(Dataset excerpts)
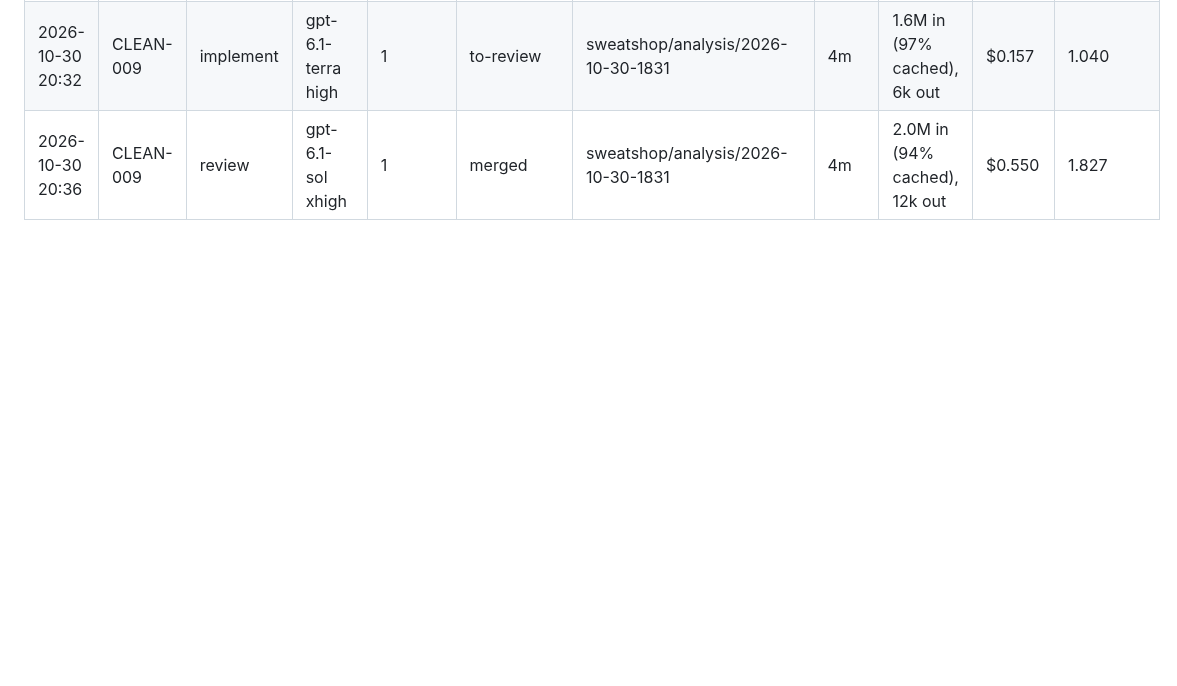
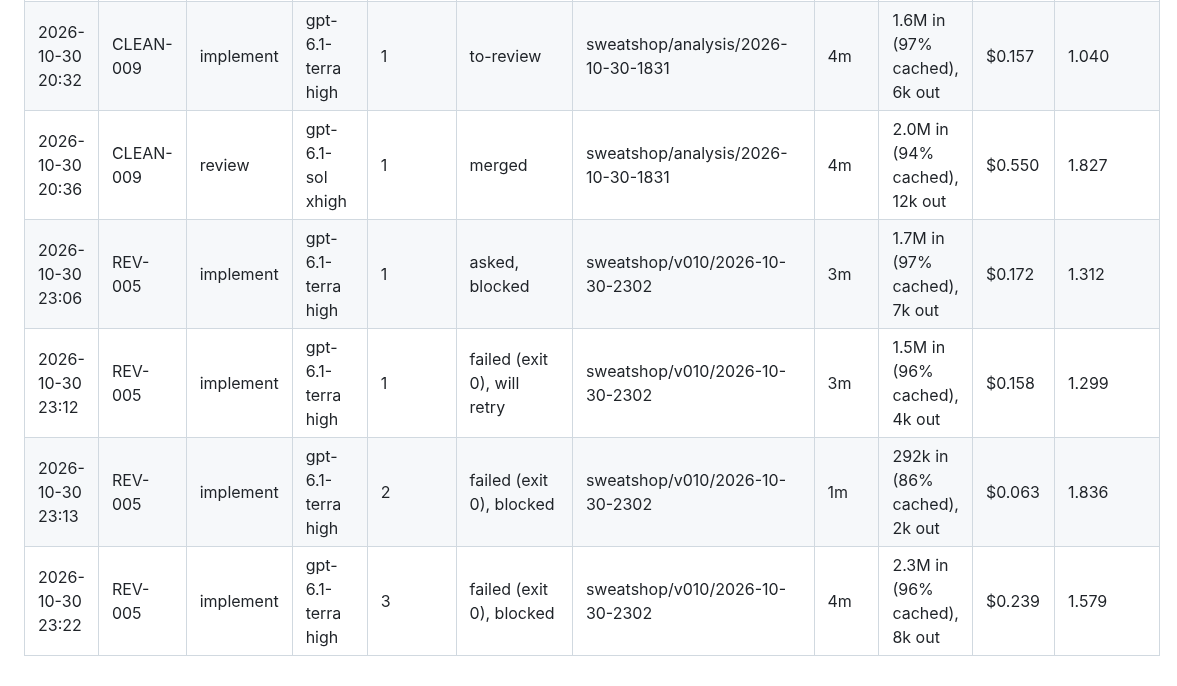
Before and after one commit to Laginho/P-Chess, a Markdown page: docs/run-log/run-log.md, the part around the change. GitHub-like rendering; blank space fills up the shorter version.

Commit message:
docs: v010 lane run 2 run log and interventions
Co-Authored-By: Claude Opus 5.5 <noreply@anthropic.com>

```diff
--- a/docs/run-log/run-log.md
+++ b/docs/run-log/run-log.md
@@ -159,3 +159,7 @@
 | 2026-10-30 20:08 | REV-004 | review | gpt-6.1-sol xhigh | 1 | merged | sweatshop/analysis/2026-10-30-1831 | 4m | 2.3M in (94% cached), 13k out | $0.850 | 1.558 |
 | 2026-10-30 20:32 | CLEAN-009 | implement | gpt-6.1-terra high | 1 | to-review | sweatshop/analysis/2026-10-30-1831 | 4m | 1.6M in (97% cached), 6k out | $0.157 | 1.040 |
 | 2026-10-30 20:36 | CLEAN-009 | review | gpt-6.1-sol xhigh | 1 | merged | sweatshop/analysis/2026-10-30-1831 | 4m | 2.0M in (94% cached), 12k out | $0.550 | 1.827 |
+| 2026-10-30 23:06 | REV-005 | implement | gpt-6.1-terra high | 1 | asked, blocked | sweatshop/v010/2026-10-30-2302 | 3m | 1.7M in (97% cached), 7k out | $0.172 | 1.312 |
+| 2026-10-30 23:12 | REV-005 | implement | gpt-6.1-terra high | 1 | failed (exit 0), will retry | sweatshop/v010/2026-10-30-2302 | 3m | 1.5M in (96% cached), 4k out | $0.158 | 1.299 |
+| 2026-10-30 23:13 | REV-005 | implement | gpt-6.1-terra high | 2 | failed (exit 0), blocked | sweatshop/v010/2026-10-30-2302 | 1m | 292k in (86% cached), 2k out | $0.063 | 1.836 |
+| 2026-10-30 23:22 | REV-005 | implement | gpt-6.1-terra high | 3 | failed (exit 0), blocked | sweatshop/v010/2026-10-30-2302 | 4m | 2.3M in (96% cached), 8k out | $0.239 | 1.579 |
```
Also changed, not shown: .scratch/interventions.md (+2 -0 lines).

Exercise goal:
Search the records for the string "docs" and report each line that has it.

Exercise result:
Before and after one commit to Laginho/P-Chess, a Markdown page: docs/run-log/run-log.md, the part around the change. GitHub-like rendering; blank space fills up the shorter version.
docs: v010 lane run 2 run log and interventions
--- a/docs/run-log/run-log.md
+++ b/docs/run-log/run-log.md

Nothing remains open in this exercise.